— About this task —
Lines from the listing that hold the string "TODO" are what you should return.

────────

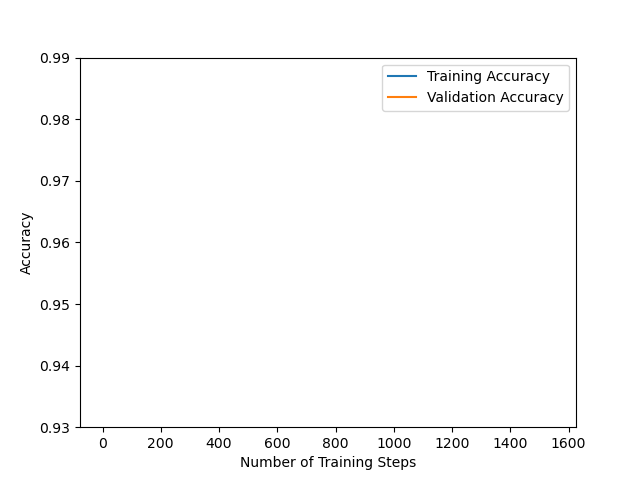
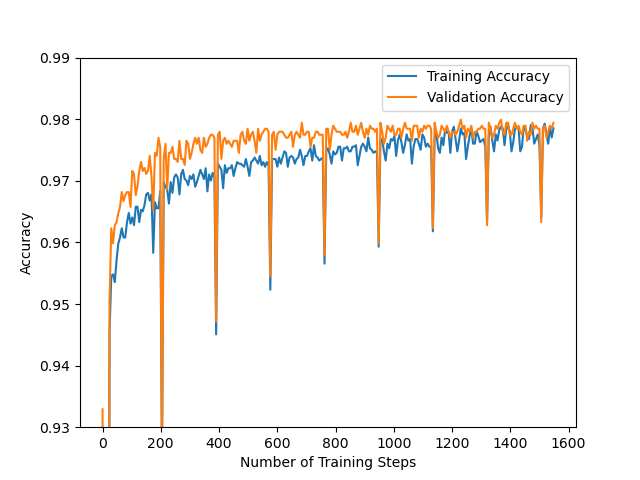
calculate accuracy (task2c)

Changed region(s): [[0.1562, 0.25, 0.875, 0.9062]]

diff --git a/assignment1/task2.py b/assignment1/task2.py
@@ -16,7 +16,19 @@ def calculate_accuracy(X: np.ndarray, targets: np.ndarray, model: BinaryModel) -
         Accuracy (float)
     """
     # TODO Implement this function (Task 2c)
-    accuracy = 0.0
+
+    Y_pred=model.forward(X)
+    #at this point th model returns predictions (0,1) but we need classifications to determin acc
+    #apply a treshold og 0,5. that is if y_pred>0,5 it is set to class 1 else class 0
+    Y_class = (Y_pred >= 0.5).astype(int)
+
+    #accuracy = correct predictions / total number of predictins
+    correct_classifications = np.sum(Y_class == targets)
+    total_classifications = len(Y_class)
+    accuracy = correct_classifications/total_classifications
+    comparison = np.column_stack((Y_class, targets))
+    
+        
     return accuracy
 
 
@@ -37,7 +49,8 @@ class LogisticTrainer(BaseTrainer):
         # TODO: Implement this function (task 2b)
         outputs = self.model.forward(X_batch)
         loss = cross_entropy_loss(Y_batch, outputs)
-
+        
+        # updates self.model.grad
         self.model.backward(X_batch, outputs, Y_batch)
         self.model.w -= self.learning_rate * self.model.grad
 

diff --git a/assignment1/task2a.py b/assignment1/task2a.py
@@ -16,14 +16,11 @@ def pre_process_images(X: np.ndarray):
     assert X.shape[1] == 784,\
         f"X.shape[1]: {X.shape[1]}, should be 784"
     # TODO implement this function (Task 2a)
-    print(X.shape)
    
     X = (X - 127.5) / 127.5
-    print(X[1])
     #bias trick
     bias_column = np.ones((X.shape[0], 1))
     X = np.concatenate((X, bias_column), axis=1)
-    print(X.shape)
 
     return X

────────

— Written solution —
     # TODO Implement this function (Task 2c)
         # TODO: Implement this function (task 2b)
     # TODO implement this function (Task 2a)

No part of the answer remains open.